Stored items –
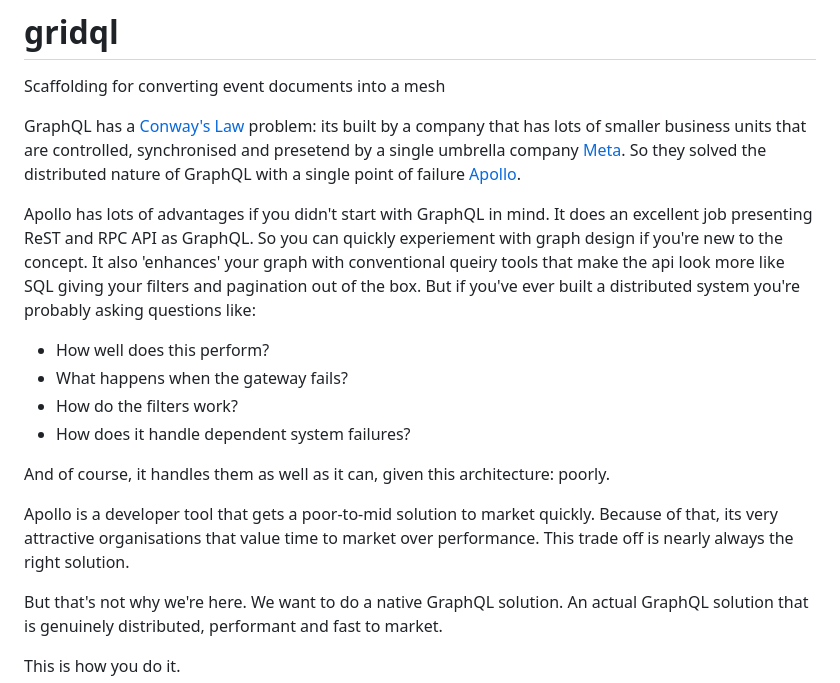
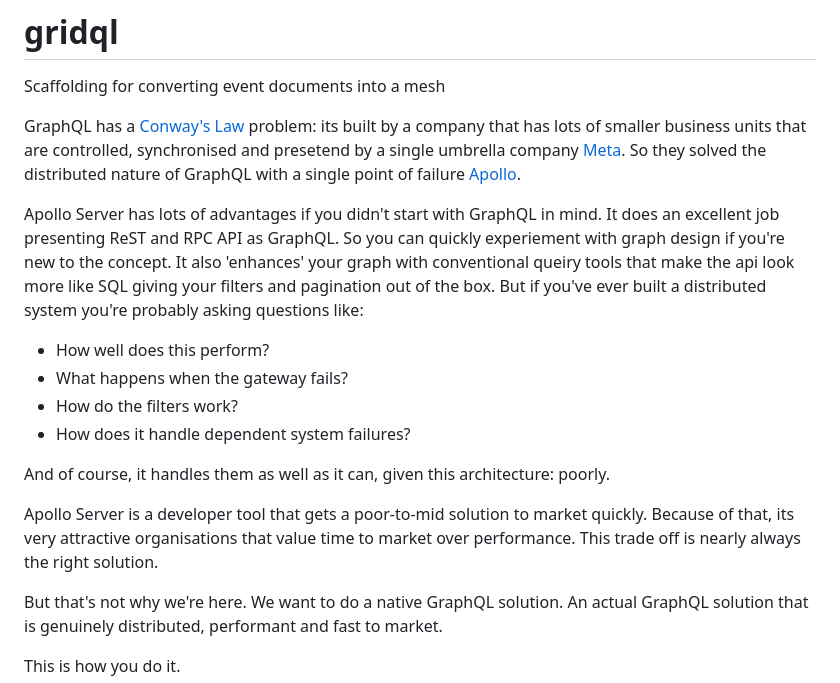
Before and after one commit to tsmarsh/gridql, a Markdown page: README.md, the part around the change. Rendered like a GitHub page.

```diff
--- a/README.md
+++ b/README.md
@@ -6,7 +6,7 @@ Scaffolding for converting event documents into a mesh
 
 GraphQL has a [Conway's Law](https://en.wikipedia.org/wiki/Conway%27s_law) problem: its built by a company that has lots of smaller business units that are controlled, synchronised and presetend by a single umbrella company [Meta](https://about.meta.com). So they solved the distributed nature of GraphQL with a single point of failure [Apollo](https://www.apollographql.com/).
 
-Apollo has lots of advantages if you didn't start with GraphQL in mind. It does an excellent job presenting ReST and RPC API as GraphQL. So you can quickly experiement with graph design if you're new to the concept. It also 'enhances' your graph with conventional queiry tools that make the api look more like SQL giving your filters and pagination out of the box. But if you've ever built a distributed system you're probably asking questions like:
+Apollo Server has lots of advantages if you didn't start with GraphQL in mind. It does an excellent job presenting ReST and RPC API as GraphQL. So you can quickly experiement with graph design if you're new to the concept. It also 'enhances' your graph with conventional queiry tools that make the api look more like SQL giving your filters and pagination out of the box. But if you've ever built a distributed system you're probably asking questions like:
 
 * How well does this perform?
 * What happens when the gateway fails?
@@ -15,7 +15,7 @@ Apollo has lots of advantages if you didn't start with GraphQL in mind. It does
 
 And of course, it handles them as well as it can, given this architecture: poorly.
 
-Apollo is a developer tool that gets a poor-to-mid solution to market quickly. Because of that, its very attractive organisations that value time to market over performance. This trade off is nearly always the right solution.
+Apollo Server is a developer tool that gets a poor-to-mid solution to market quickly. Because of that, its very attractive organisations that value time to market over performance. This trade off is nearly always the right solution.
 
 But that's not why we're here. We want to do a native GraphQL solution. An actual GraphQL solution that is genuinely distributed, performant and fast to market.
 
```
* * *
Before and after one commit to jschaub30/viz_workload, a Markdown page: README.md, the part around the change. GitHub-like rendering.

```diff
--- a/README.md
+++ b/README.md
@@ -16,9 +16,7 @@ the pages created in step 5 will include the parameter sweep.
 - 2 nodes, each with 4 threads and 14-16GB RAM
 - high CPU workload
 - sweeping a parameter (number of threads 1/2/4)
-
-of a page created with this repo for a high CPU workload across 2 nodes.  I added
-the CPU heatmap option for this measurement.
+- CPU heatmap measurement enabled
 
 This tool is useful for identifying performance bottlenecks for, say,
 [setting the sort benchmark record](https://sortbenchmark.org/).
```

ACTIVITY –
From the entries, give the number of lines where the string "nearly" is found, and nothing else.

YOUR SOLUTION –
2